Reproduce the records below in full and exactly, without their images.

Before and after images -
::::::::::
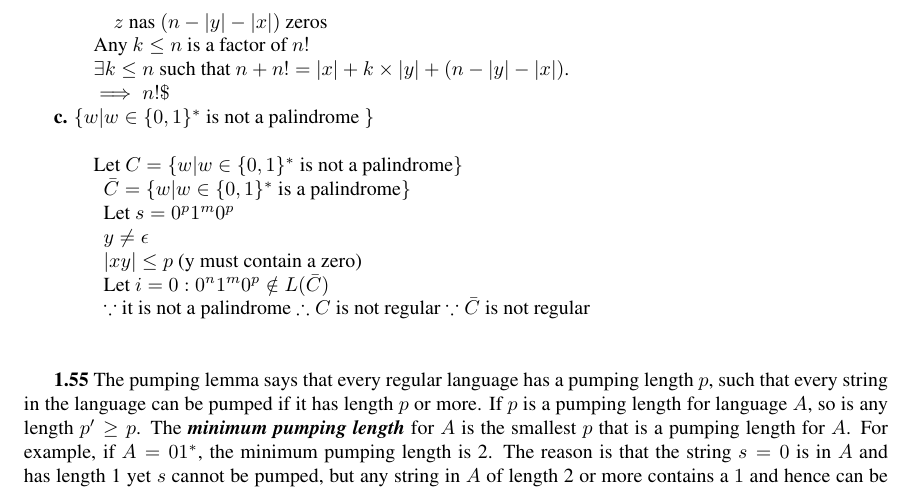
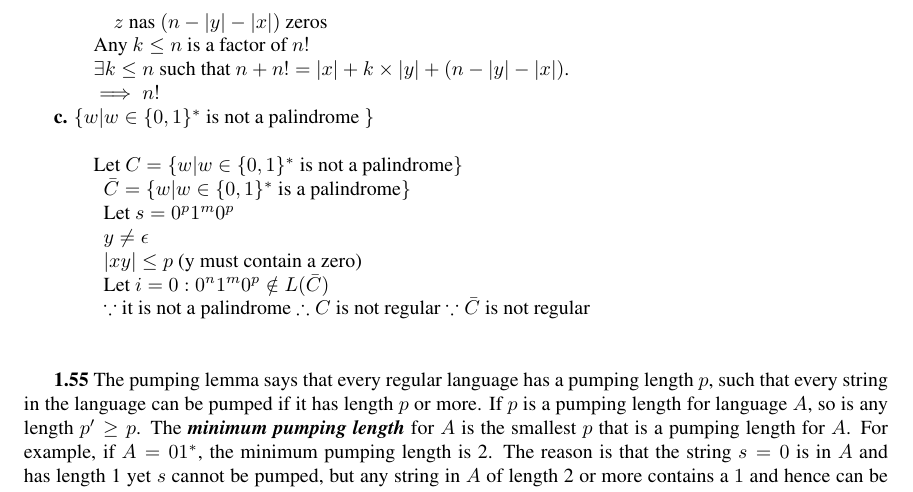
Before and after one commit to kevcherrington/cs480, a LaTeX document (repump/repump.tex): part of page 2 of 2, cut so that both start at the same text. Compiled offline with pdfLaTeX.

Commit message:
added a missing $

```diff
--- a/repump/repump.tex
+++ b/repump/repump.tex
@@ -57,7 +57,7 @@ $\therefore$ The language is not regular\\
 	\subsubitem $z$ nas $(n - |y| - |x|)$ zeros
 \subitem Any $k \le n$ is a factor of $n!$
 \subitem $\exists k \le n$ such that $n + n! = |x| + k \times |y| + (n - |y| - |x|)$.
-\subitem $\implies n! \$
+\subitem $\implies n! $
 
 
 
```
::::::::::
WRITTEN REPLY -
Before and after one commit to kevcherrington/cs480, a LaTeX document (repump/repump.tex): part of page 2 of 2, cut so that both start at the same text. Compiled offline with pdfLaTeX.

Commit message:
added a missing $

```diff
--- a/repump/repump.tex
+++ b/repump/repump.tex
@@ -57,7 +57,7 @@ $\therefore$ The language is not regular\\
 	\subsubitem $z$ nas $(n - |y| - |x|)$ zeros
 \subitem Any $k \le n$ is a factor of $n!$
 \subitem $\exists k \le n$ such that $n + n! = |x| + k \times |y| + (n - |y| - |x|)$.
-\subitem $\implies n! \$
+\subitem $\implies n! $
 
 
 
```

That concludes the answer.